Thank you for your response to my concerns. I would have answered sooner but have had to keep up with the day/evening/weekend job. I am afraid that you are up against a technical problem which cannot be eliminated by wishful thinking or sound bites. By ‘technical’ I mean things like gravity, not being able to be in 2 places at the same time, the fact that it takes time to get from A to B, that there are limits to how many travellers can (safely) fit on a plane, that if you try to walk across the Channel to get to France you will sink in the water. Your bosses and the politicians have just ignored the technical aspects of their proposal. Just as technical aspects were ignored or wished away in the invasion of Iraq. The trouble, in the real world, is that the technical persists.Would you want to work in a skyscaper that was built by dreamers? Perhaps designed by dreamers, yes, but then cleared by feet-on-the-ground structural engineers and built by professionals. May I suggest you read The Checklist Manifesto by Atul Gawande (a surgeon); pages 70-1 if you are in a real hurry.
In 1991 when my wife and I were interviewed by a panel in order to take on the responsibility of our present practice, one of the questions we were asked was, ‘What are you going to do about the outliers on the list?’ Outliers were patients who lived outside the practice area (some at a fair distance). Because at that time it was felt that to have patients living at a distance from the practice was ‘poor practice’, that it led to poor care. This was for technical reasons. We explained how we would deal with
this. We had to write to a number of patients who lived at some distance from the practice and ask them to get a local GP. They would have preferred to stay on the list, for their own reasons, that would have been their ‘choice’. It took extra work to do this, why do it?

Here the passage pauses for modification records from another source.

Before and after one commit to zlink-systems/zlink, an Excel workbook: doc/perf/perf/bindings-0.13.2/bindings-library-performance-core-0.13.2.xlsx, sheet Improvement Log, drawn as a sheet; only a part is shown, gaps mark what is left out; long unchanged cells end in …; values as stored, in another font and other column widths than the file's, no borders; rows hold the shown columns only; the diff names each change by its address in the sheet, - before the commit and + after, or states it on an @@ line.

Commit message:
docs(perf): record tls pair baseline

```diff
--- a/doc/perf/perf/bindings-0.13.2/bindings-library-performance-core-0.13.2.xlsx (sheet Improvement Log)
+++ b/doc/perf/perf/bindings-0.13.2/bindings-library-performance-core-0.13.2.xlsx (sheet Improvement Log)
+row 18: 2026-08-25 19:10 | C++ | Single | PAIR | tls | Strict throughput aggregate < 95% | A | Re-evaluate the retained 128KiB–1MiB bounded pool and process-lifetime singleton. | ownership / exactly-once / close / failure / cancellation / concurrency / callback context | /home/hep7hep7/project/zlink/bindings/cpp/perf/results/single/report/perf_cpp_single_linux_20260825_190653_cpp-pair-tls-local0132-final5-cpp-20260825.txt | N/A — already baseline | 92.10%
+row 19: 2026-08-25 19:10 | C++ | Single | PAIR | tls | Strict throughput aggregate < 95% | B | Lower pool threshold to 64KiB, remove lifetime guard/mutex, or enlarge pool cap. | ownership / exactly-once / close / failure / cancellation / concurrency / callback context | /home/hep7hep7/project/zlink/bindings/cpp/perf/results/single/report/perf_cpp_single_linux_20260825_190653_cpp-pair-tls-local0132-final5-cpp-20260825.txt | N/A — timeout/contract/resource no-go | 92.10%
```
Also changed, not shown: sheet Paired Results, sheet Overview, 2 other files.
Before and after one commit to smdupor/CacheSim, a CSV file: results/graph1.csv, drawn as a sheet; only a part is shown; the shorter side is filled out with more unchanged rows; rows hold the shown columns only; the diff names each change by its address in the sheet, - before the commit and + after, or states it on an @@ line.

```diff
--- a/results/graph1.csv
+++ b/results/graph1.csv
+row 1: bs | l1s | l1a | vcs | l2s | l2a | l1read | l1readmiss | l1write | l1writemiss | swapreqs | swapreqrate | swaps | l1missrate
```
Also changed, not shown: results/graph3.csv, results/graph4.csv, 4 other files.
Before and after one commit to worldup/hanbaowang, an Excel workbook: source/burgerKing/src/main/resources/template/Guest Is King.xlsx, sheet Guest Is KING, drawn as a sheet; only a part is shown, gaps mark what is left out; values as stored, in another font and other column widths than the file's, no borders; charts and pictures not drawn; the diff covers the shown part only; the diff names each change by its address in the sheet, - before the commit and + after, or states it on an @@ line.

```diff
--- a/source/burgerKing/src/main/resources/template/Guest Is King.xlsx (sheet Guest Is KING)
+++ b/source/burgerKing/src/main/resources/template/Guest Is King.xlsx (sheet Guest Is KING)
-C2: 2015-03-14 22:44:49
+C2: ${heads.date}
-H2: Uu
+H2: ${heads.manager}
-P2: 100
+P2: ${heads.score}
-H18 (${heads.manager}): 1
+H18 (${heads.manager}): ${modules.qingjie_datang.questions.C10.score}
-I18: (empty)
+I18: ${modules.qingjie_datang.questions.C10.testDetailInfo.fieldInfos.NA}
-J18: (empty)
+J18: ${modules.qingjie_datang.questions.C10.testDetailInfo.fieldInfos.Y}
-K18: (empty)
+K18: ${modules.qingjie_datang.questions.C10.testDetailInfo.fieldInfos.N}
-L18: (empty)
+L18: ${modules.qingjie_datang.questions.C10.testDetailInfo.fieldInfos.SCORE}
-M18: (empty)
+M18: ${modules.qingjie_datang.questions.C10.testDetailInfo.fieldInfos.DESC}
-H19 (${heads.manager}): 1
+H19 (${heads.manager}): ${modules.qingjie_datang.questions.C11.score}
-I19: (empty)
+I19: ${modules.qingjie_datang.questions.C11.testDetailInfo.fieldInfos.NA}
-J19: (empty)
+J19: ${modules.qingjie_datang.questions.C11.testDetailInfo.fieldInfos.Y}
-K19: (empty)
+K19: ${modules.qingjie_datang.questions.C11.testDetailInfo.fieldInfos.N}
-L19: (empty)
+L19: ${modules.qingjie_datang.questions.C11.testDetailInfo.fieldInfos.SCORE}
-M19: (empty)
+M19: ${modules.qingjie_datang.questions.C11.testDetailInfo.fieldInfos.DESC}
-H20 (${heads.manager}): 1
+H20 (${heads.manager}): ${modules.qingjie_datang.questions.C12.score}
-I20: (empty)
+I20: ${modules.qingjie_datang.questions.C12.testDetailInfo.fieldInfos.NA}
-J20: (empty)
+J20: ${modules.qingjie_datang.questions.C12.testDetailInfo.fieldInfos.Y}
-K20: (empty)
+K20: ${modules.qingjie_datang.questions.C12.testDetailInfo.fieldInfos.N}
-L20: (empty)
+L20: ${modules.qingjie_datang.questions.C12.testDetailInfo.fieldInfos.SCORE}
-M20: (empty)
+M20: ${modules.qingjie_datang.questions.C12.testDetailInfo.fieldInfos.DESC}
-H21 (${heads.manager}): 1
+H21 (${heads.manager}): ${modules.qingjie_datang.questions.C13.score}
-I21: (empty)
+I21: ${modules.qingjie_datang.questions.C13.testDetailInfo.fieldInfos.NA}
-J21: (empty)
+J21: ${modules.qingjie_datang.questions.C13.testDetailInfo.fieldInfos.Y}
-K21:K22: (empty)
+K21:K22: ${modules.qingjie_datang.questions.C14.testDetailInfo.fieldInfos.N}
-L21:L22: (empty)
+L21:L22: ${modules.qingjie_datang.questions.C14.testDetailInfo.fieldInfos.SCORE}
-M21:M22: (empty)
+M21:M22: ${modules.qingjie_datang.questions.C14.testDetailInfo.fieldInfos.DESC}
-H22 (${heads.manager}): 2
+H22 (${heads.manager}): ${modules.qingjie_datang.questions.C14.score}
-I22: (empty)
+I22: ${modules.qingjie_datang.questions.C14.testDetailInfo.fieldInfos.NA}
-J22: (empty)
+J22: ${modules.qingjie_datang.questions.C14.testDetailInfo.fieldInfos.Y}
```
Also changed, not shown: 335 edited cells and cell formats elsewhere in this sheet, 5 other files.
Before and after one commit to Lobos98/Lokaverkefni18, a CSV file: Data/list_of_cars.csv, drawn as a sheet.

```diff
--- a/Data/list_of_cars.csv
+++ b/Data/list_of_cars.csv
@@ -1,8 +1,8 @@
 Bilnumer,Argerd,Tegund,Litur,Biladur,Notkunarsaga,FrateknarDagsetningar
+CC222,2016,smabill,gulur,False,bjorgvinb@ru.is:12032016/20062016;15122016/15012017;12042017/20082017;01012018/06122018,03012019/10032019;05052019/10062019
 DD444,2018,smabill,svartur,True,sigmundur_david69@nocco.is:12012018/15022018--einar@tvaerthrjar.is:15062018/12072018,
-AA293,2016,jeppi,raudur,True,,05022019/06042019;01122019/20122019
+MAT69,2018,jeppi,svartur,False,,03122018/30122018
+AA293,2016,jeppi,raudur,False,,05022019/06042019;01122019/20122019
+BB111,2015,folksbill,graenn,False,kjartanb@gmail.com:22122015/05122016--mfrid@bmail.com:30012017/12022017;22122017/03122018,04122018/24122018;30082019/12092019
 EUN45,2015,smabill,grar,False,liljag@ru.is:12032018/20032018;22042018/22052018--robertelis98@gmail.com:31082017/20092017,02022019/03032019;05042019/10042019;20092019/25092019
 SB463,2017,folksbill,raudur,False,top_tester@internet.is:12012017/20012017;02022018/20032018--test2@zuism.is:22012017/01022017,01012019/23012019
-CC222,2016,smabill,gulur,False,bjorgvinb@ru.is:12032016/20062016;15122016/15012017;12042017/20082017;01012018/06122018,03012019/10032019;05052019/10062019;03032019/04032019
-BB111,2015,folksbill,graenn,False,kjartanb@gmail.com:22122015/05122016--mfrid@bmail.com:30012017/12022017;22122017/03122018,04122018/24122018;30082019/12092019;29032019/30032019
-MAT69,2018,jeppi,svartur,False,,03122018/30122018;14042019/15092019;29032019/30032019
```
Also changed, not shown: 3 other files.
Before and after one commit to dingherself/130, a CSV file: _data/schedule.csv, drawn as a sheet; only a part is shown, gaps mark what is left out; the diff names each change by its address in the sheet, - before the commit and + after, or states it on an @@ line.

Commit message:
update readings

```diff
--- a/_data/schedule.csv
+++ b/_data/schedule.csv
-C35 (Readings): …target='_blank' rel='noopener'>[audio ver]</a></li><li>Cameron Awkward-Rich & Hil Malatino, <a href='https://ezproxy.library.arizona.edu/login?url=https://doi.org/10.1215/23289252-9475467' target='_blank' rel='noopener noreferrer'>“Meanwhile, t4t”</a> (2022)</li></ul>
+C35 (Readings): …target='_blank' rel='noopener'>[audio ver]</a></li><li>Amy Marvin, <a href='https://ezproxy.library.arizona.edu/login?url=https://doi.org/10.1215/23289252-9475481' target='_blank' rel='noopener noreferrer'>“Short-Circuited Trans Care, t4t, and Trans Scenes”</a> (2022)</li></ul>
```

The technical aspects which pertained then have not changed, they are pretty much the same. You cannot escape from that, that’s just the way the world works. The Department of Health and politicians have alluded to practice areas as an outmoded irritation, ‘constraining choice’. I assure you, there are perfectly sound, practical, reasons for ‘practice boundaries’. I have learned this over my 20 years in Bow. I see it every day.
Why am I spending time on a Saturday night writing to you, spending time with this issue? I would much prefer to be reading a book, watching a film, seeing friends. I am spending time on this because there are real reasons why what your bosses and the politicians are planning will lead to an undermining of good quality British general practice. And this is tragic. If we end up, 10 years from now, with a US-like model of primary care, that will be an incredibly retrograde step.
I do not have the time right now to respond to each of the points in your email. I will do so when I have time. I am not persuaded by your arguments. I certainly accept that we should aspire to providing good quality general practice to the whole population, but your bosses’ plan will not achieve this. The so-called Consultation which you allude to I view as a dishonest PR exercise. I hope to get the time to show why. Perhaps check my blog in a month or so.
Perhaps you truly believe what ‘The Department’ are doing. It may be that you think it is a bit crazy, but you have to pay the mortgage. I would not blame you if that is your position.